#### PROBLEM TO WORK ON:
Pull out all lines from the listing below in which the word "return" appears.

#### SOURCE INFORMATION:
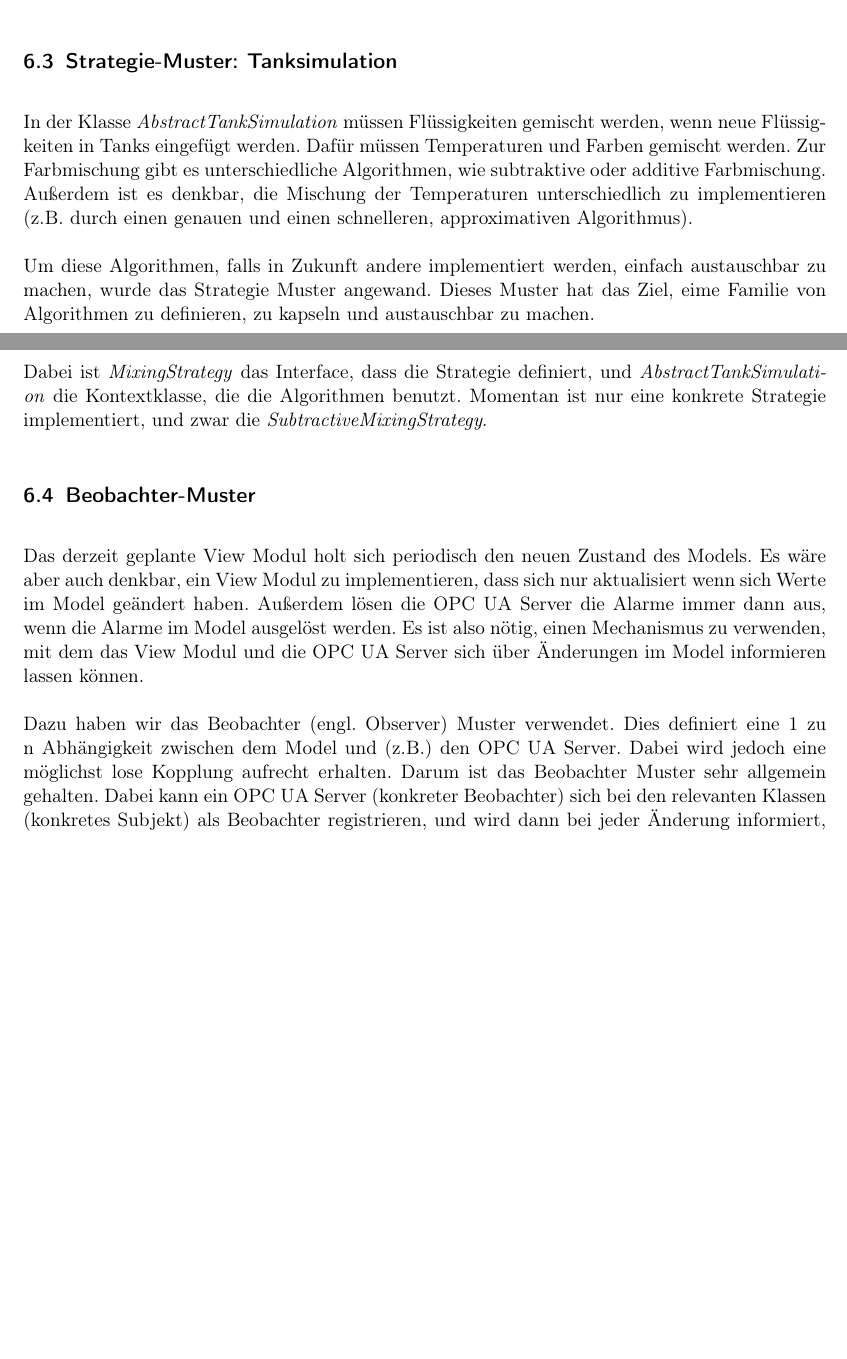
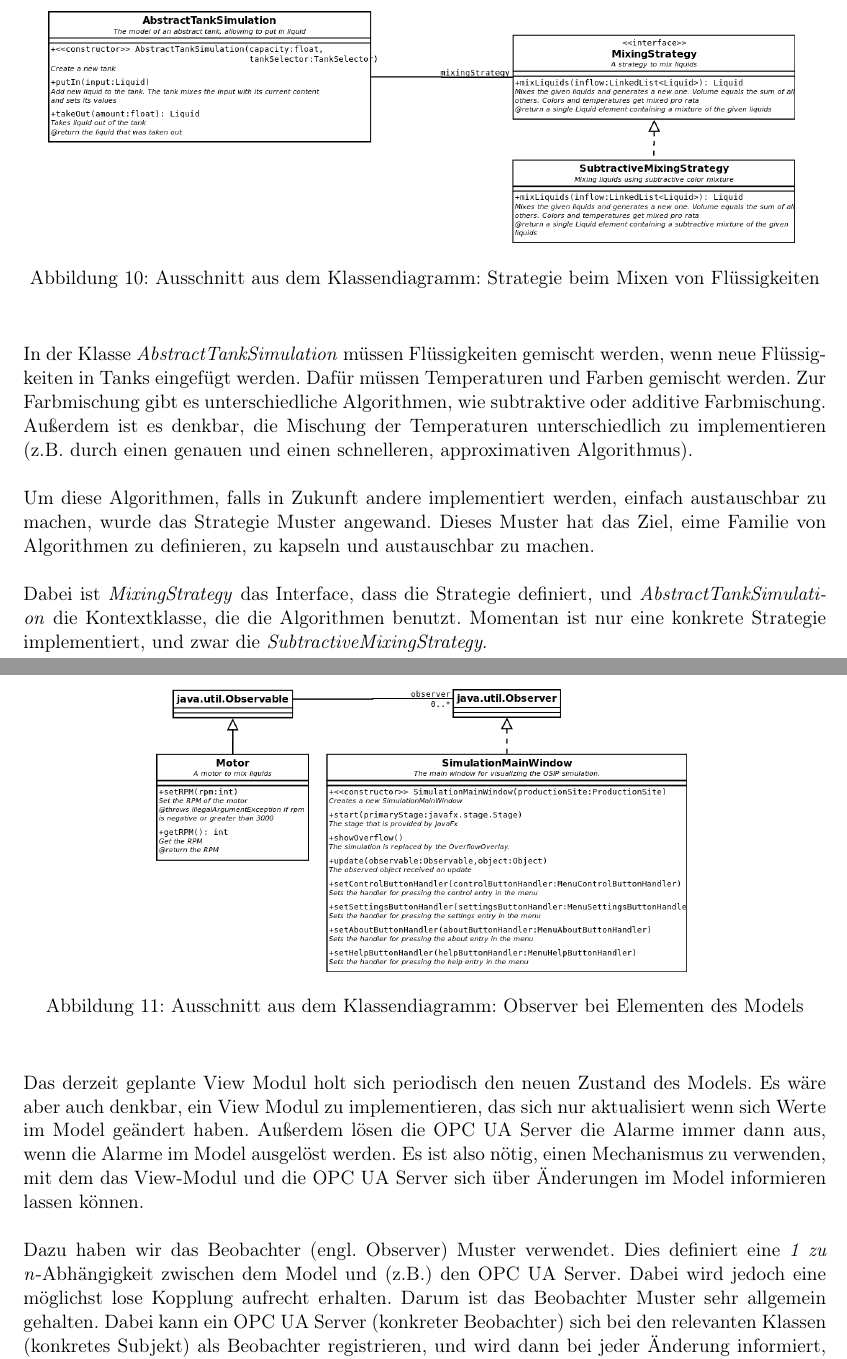
Before and after one commit to ByteHamster/PSE, a LaTeX document (docs/Design.tex): two parts of pages 13 and 14 of 16 before the commit and two parts of pages 15 and 16 of 19 after it, joined at a grey line, cut at the place of the change, the shorter picture padded with empty space. Compiled offline with pdfLaTeX.

Commit message:
[design] Added some pattern screenshots

```diff
--- a/docs/Design.tex
+++ b/docs/Design.tex
@@ -223,4 +230,9 @@ Milo intern zu benutzen ist - nicht mehr jeder, der Werte über OPC UA austausch
 \subsection{Strategie-Muster: Tanksimulation}
+\begin{figure}[H]
+  \centering
+  \includegraphics[scale=0.35]{design/pattern-screenshots/strategy-MixingStrategy.png}
+  \caption{Ausschnitt aus dem Klassendiagramm: Strategie beim Mixen von Flüssigkeiten}
+\end{figure}
 In der Klasse \emph{AbstractTankSimulation} müssen Flüssigkeiten gemischt werden, wenn neue Flüssigkeiten in Tanks eingefügt werden.
 Dafür müssen Temperaturen und Farben gemischt werden. Zur Farbmischung gibt es unterschiedliche Algorithmen, wie subtraktive oder additive
 Farbmischung. Außerdem ist es denkbar, die Mischung der Temperaturen unterschiedlich zu implementieren (z.B. durch einen genauen und einen schnelleren,
@@ -232,13 +244,19 @@ das Strategie Muster angewand. Dieses Muster hat das Ziel, eime Familie von Algo
 Dabei ist \emph{MixingStrategy} das Interface, dass die Strategie definiert, und \emph{AbstractTankSimulation} die Kontextklasse, die die Algorithmen
 benutzt. Momentan ist nur eine konkrete Strategie implementiert, und zwar die \emph{SubtractiveMixingStrategy}.
 
+\pagebreak
 \subsection{Beobachter-Muster}
+\begin{figure}[H]
+  \centering
+  \includegraphics[scale=0.35]{design/pattern-screenshots/observer-Model.png}
+  \caption{Ausschnitt aus dem Klassendiagramm: Observer bei Elementen des Models}
+\end{figure}
 Das derzeit geplante View Modul holt sich periodisch den neuen Zustand des Models. Es wäre aber auch denkbar, ein View Modul zu implementieren,
-dass sich nur aktualisiert wenn sich Werte im Model geändert haben. Außerdem lösen die OPC UA Server die Alarme immer dann aus, wenn die Alarme im Model
-ausgelöst werden. Es ist also nötig, einen Mechanismus zu verwenden, mit dem das View Modul und die OPC UA Server sich über Änderungen im Model informieren
+das sich nur aktualisiert wenn sich Werte im Model geändert haben. Außerdem lösen die OPC UA Server die Alarme immer dann aus, wenn die Alarme im Model
+ausgelöst werden. Es ist also nötig, einen Mechanismus zu verwenden, mit dem das View-Modul und die OPC UA Server sich über Änderungen im Model informieren
 lassen können.
 
-Dazu haben wir das Beobachter (engl. Observer) Muster verwendet. Dies definiert eine 1 zu n Abhängigkeit zwischen dem Model und (z.B.) den OPC UA Server.
+Dazu haben wir das Beobachter (engl. Observer) Muster verwendet. Dies definiert eine \emph{1 zu n}-Abhängigkeit zwischen dem Model und (z.B.) den OPC UA Server.
 Dabei wird jedoch eine möglichst lose Kopplung aufrecht erhalten. Darum ist das Beobachter Muster sehr allgemein gehalten. Dabei kann ein OPC UA Server (konkreter Beobachter)
 sich bei den relevanten Klassen (konkretes Subjekt) als Beobachter registrieren, und wird dann bei jeder Änderung informiert, in dem die Methode \emph{update()}
 vom Subjekt aufgerufen wird. Dazu muss der konkrete Beobachter nur ein sehr kleines Interface (\emph{java.util.Observer}) implementieren.
```
Also changed, not shown: docs/design/pattern-screenshots/fascade-SettingsView.png (added), docs/design/pattern-screenshots/fascade-UAWrapper.png (added), docs/design/pattern-screenshots/observer-Model.png (added), docs/design/pattern-screenshots/strategy-MixingStrategy.png (added), docs/Design.tex (10 more changed lines).
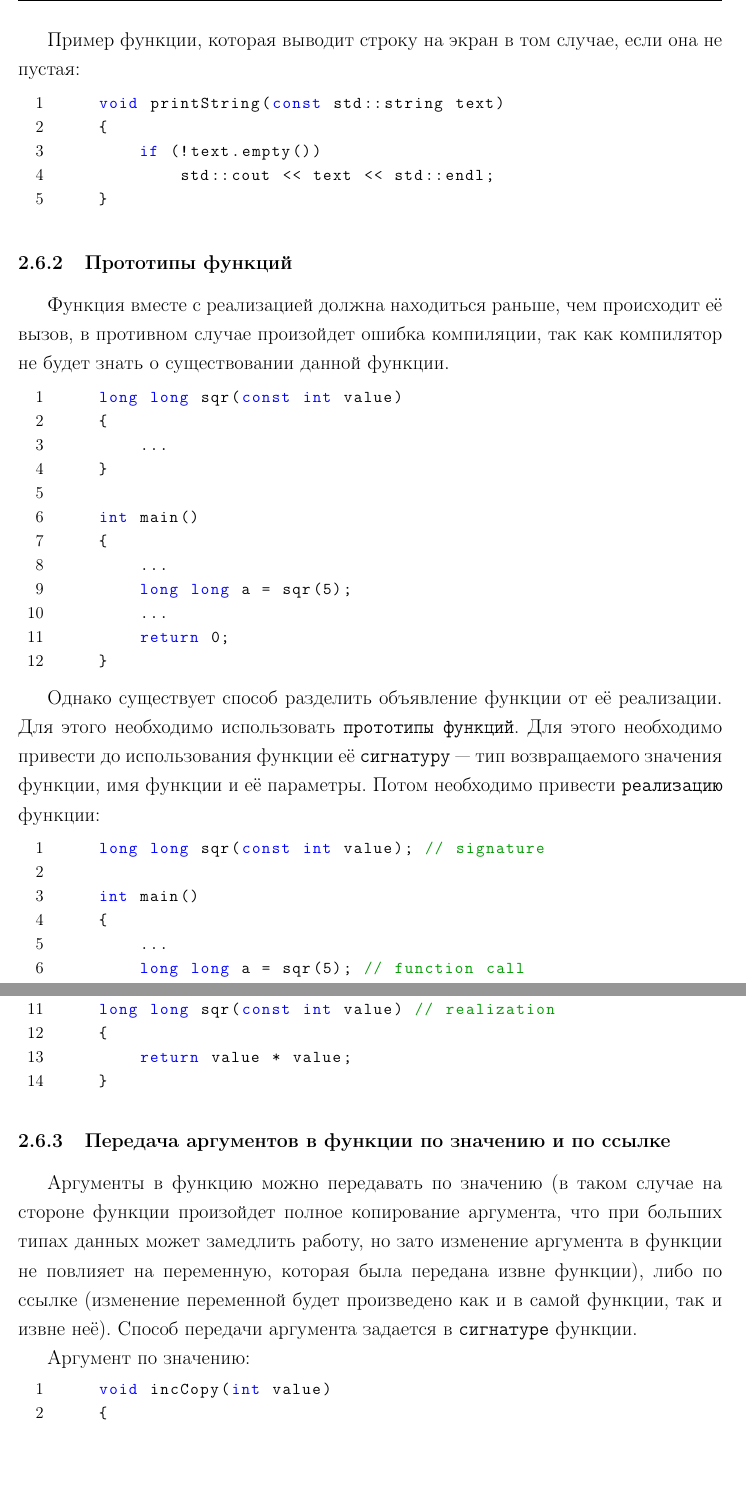
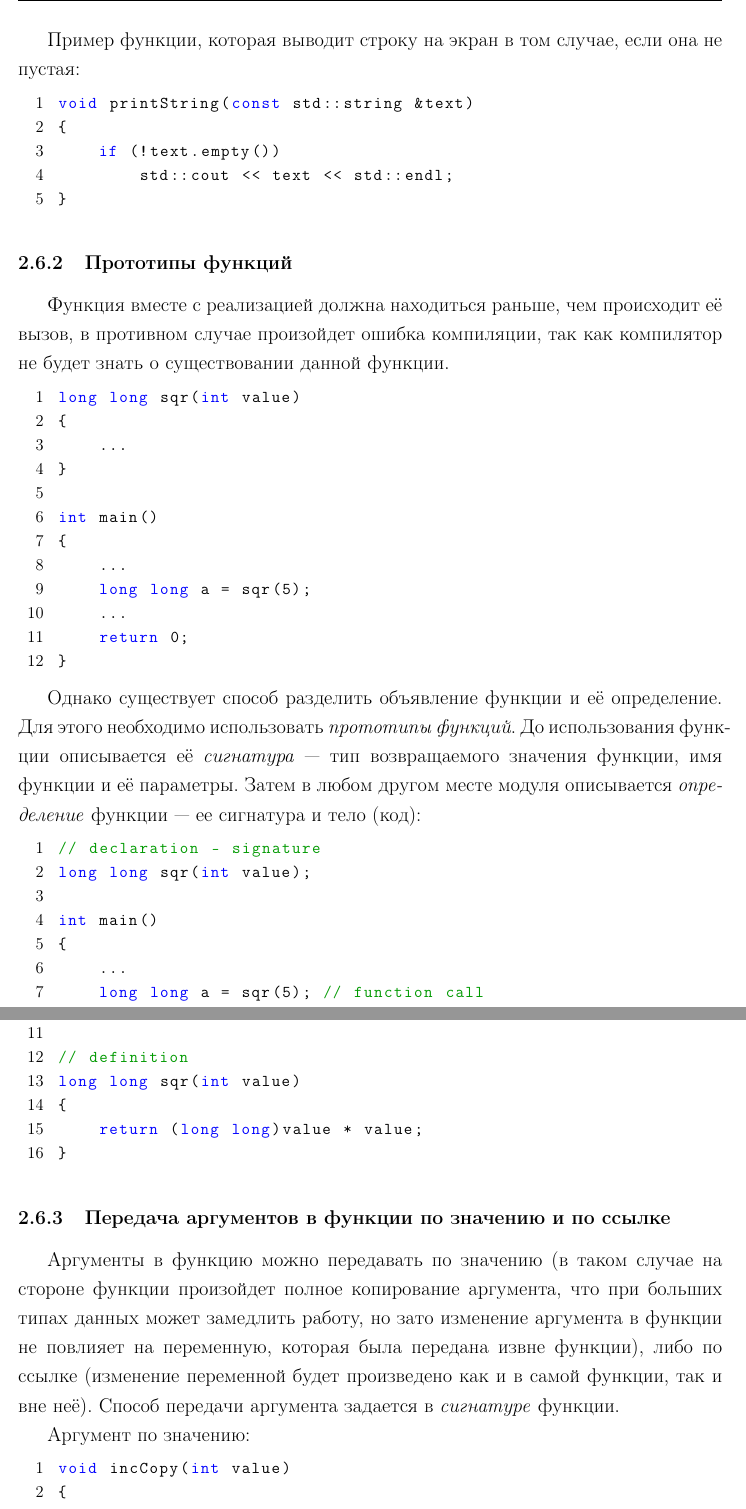
Before and after one commit to CSchool/NovgorodLKSH_Memo, a LaTeX document (lkshTemplate.tex, which reads first.tex): two parts of pages 27 and 28 of 33, joined at a grey line, cut so that both start at the same text, the shorter picture padded with empty space. Compiled offline with pdfLaTeX.

Commit message:
Some style fixes.

```diff
--- a/first.tex
+++ b/first.tex
@@ -999,7 +999,7 @@ std::cout << test << std::endl; // "1234"
 Пример функции, которая выводит строку на экран в том случае, если она не пустая:
 
 \begin{lstlisting}
-    void printString(const std::string text)
+void printString(const std::string &text)
 {
     if (!text.empty())
         std::cout << text << std::endl;
@@ -1010,7 +1010,7 @@ std::cout << test << std::endl; // "1234"
 Функция вместе с реализацией должна находиться раньше, чем происходит её вызов, в противном случае произойдет ошибка компиляции, так как компилятор не будет знать о существовании данной функции.
 
 \begin{lstlisting}
-    long long sqr(const int value)
+long long sqr(int value)
 {
     ...
 }
@@ -1024,10 +1024,12 @@ std::cout << test << std::endl; // "1234"
 }
 \end{lstlisting}
 
-Однако существует способ разделить объявление функции от её реализации. Для этого необходимо использовать \texttt{прототипы функций}. Для этого необходимо привести до использования функции её \texttt{сигнатуру}~---~тип возвращаемого значения функции, имя функции и её параметры. Потом необходимо привести \texttt{реализацию} функции:
+Однако существует способ разделить объявление функции и её определение. Для этого необходимо использовать \emph{прототипы функций}. До использования функции описывается её \emph{сигнатура}~---~тип возвращаемого значения функции, имя функции и её параметры.
+Затем в любом другом месте модуля описывается \emph{определение} функции --- ее сигнатура и тело (код):
 
 \begin{lstlisting}
-    long long sqr(const int value); // signature
+// declaration - signature
+long long sqr(int value);
 
 int main()
 {
@@ -1037,14 +1039,15 @@ std::cout << test << std::endl; // "1234"
     return 0;
 }
 
-    long long sqr(const int value) // realization
+// definition
+long long sqr(int value)
 {
-        return value * value;
+    return (long long)value * value;
 }
 \end{lstlisting}
 
 \subsubsection{Передача аргументов в функции по значению и по ссылке}
-Аргументы в функцию можно передавать по значению (в таком случае на стороне функции произойдет полное копирование аргумента, что при больших типах данных может замедлить работу, но зато изменение аргумента в функции не повлияет на переменную, которая была передана извне функции), либо по ссылке (изменение переменной будет произведено как и в самой функции, так и извне неё). Способ передачи аргумента задается в \texttt{сигнатуре} функции.
+Аргументы в функцию можно передавать по значению (в таком случае на стороне функции произойдет полное копирование аргумента, что при больших типах данных может замедлить работу, но зато изменение аргумента в функции не повлияет на переменную, которая была передана извне функции), либо по ссылке (изменение переменной будет произведено как и в самой функции, так и вне неё). Способ передачи аргумента задается в \emph{сигнатуре} функции.
 
 Аргумент по значению:
 \begin{lstlisting}
```
Also changed, not shown: first.tex (16 more changed lines). Lines whose indentation alone changed are shown as unchanged.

#### OUTPUT FOR THIS EXERCISE:
     return 0;
-        return value * value;
+    return (long long)value * value;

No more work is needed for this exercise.